Task goal: Collect every line below that contains the word "conjunto".

------------------------------

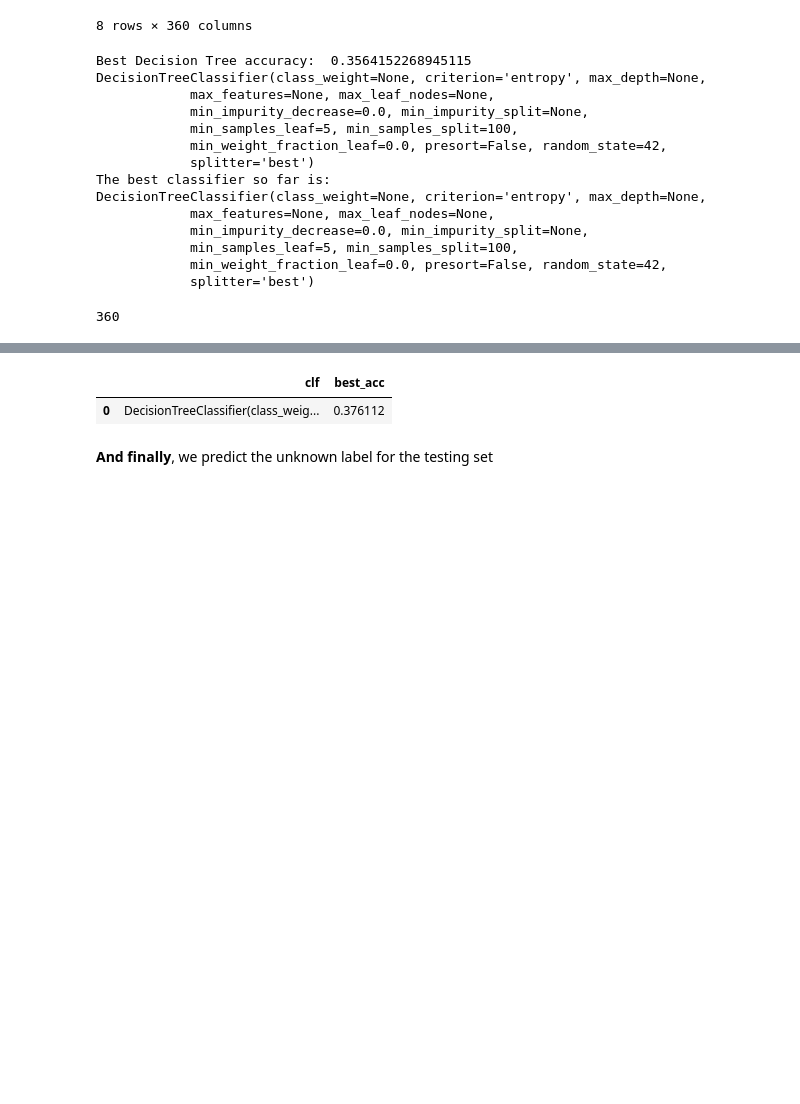
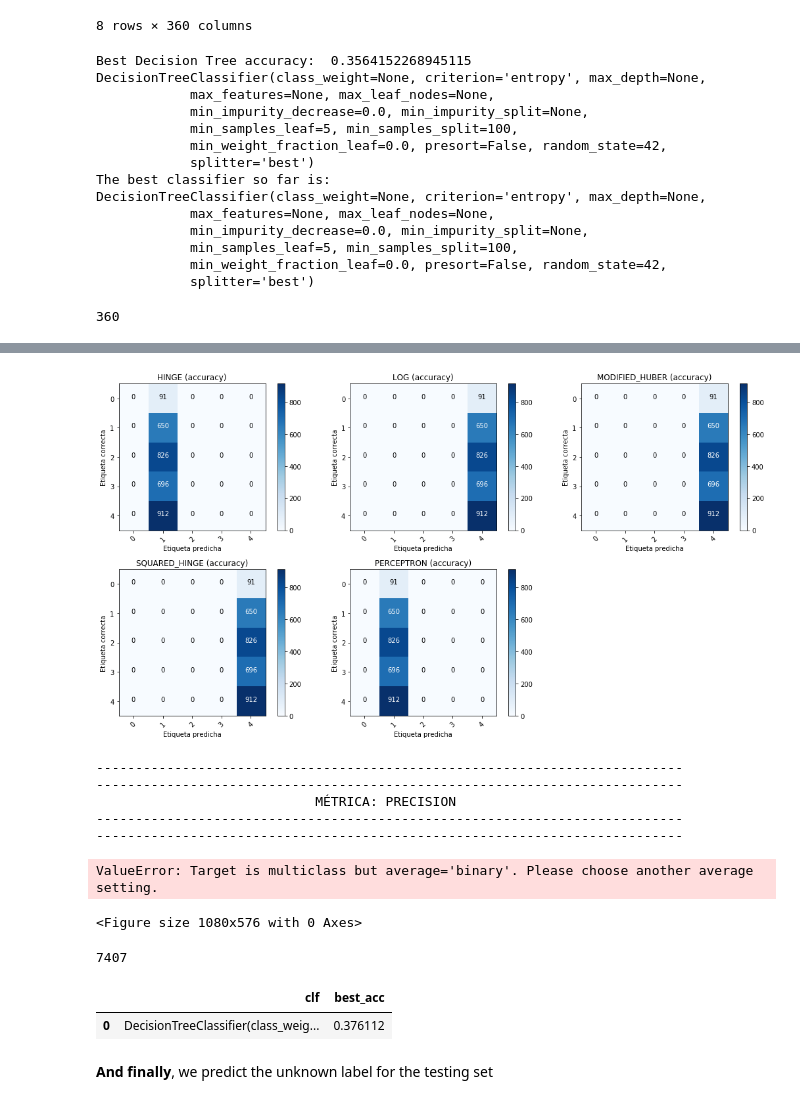
Before and after one commit to Eugenia27/AprendizajeSupervisado, a Jupyter notebook: practico/src/baseline.ipynb, the cells around one changed output, grey strips where cells are left out. Drawn from its saved outputs; the diff is of its cells as text; code cells hidden in the pictures; blank space fills up the shorter version.

```diff
--- a/practico/src/baseline.ipynb
+++ b/practico/src/baseline.ipynb
@@ -382,0 +408,64 @@ DecisionTreeClassifier(class_weight=None, criterion='gini', max_depth=None,
+# %%
+labels = ['0','1','2','3','4']
+# %%
+loss_function = ['hinge', 'log', 'modified_huber', 'squared_hinge', 'perceptron']
+metrics = ['accuracy','precision','recall','f1','roc_auc']
+
+n=10
+alphas= np.logspace(-4, 1, n)
+etas= np.logspace(-4, 1, n)
+
+exploring_params =  {'learning_rate': ['constant'],
+                     'eta0': etas,
+                     'alpha': alphas  # Tasa de regularización
+                    }
+
+
+for metrica in metrics:
+    print('---------------------------------------------------------------------------')
+    print('---------------------------------------------------------------------------')
+    print('                            MÉTRICA: '+metrica.upper())
+    print('---------------------------------------------------------------------------')
+    print('---------------------------------------------------------------------------',end='\n\n\n')
+
+    plt.figure(figsize=(15,8))
+    for idx, loss in enumerate(loss_function, start=1):
+        clfn = SGDClassifier(loss=loss, tol=1e-3, random_state=42)
+        model = GridSearchCV(clfn, exploring_params, cv=5, scoring=metrica)
+        model.fit(X_train, y_train)
+        print('*****'+'*'*len('FUNCIÓN DE COSTE :'+loss.upper())+'*****')
+        print('*    FUNCIÓN DE COSTE: '+loss.upper()+'    *')
+        print('*****'+'*'*len('FUNCIÓN DE COSTE :'+loss.upper())+'*****', end="\n\n\n")
+
+        print(".:EXPLORACIÓN DE HIPERPARÁMETROS PARA \"%s\"" % loss.upper(), end="\n\n\n")
+
+        print("..:Mejor conjunto de parámetros:")
+        print("      ",model.best_params_, end="\n\n\n")
+
+        print('..:Puntajes de la grilla a medida que mejora '+metrica+' o varianza:', end="\n\n")
+        means = model.cv_results_['mean_test_score']
+        stds = model.cv_results_['std_test_score']
+
+        scoremax=0
+        stdmin=1
+        for mean, std, params in zip(means, stds, model.cv_results_['params']):
+            if std<stdmin:
+                stdmin=std
+                print("       Exactitud: %0.3f (+/-%0.06f) para los parámetros %r" % (mean, std ** 2, params))
+            if mean>scoremax:
+                scoremax=mean
+                print("       Exactitud: %0.3f (+/-%0.06f) para los parámetros %r" % (mean, std ** 2, params))
+        print("\n")
+
+        print("..:Reporte de clasificación para el mejor clasificador (sobre conjunto de evaluación):", end="\n\n")
+        y_true, y_pred = y_valid, model.predict(X_valid)
+        print(classification_report(y_true, y_pred), end="\n\n\n\n")
+
+
+        plt.subplot(2, 3, idx)
+        plot_confusion_matrix(confusion_matrix(y_true, y_pred),
+                              classes=labels, title=loss.upper()+' ('+metrica+')')
+    plt.savefig(metrica+'.pdf')
+    plt.show()
+    print('\n\n\n')
+# %% [output]
@@ -382,0 +489,8 @@ DecisionTreeClassifier(class_weight=None, criterion='gini', max_depth=None,
+[figure, added]
+---------------------------------------------------------------------------
+---------------------------------------------------------------------------
+                            MÉTRICA: PRECISION
+---------------------------------------------------------------------------
+---------------------------------------------------------------------------
+ValueError: Target is multiclass but average='binary'. Please choose another average setting.
+<Figure size 1080x576 with 0 Axes>
@@ -383,3 +499,7 @@ DecisionTreeClassifier(class_weight=None, criterion='gini', max_depth=None,
+# %%
+len(y_train)
+# %% [output]
+7407
 # %%
 results
 # %% [output]
```
Also changed, not shown: parts of 18 cells of this notebook, 27 other files.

------------------------------

Written solution:
+        print("..:Mejor conjunto de parámetros:")
+        print("..:Reporte de clasificación para el mejor clasificador (sobre conjunto de evaluación):", end="\n\n")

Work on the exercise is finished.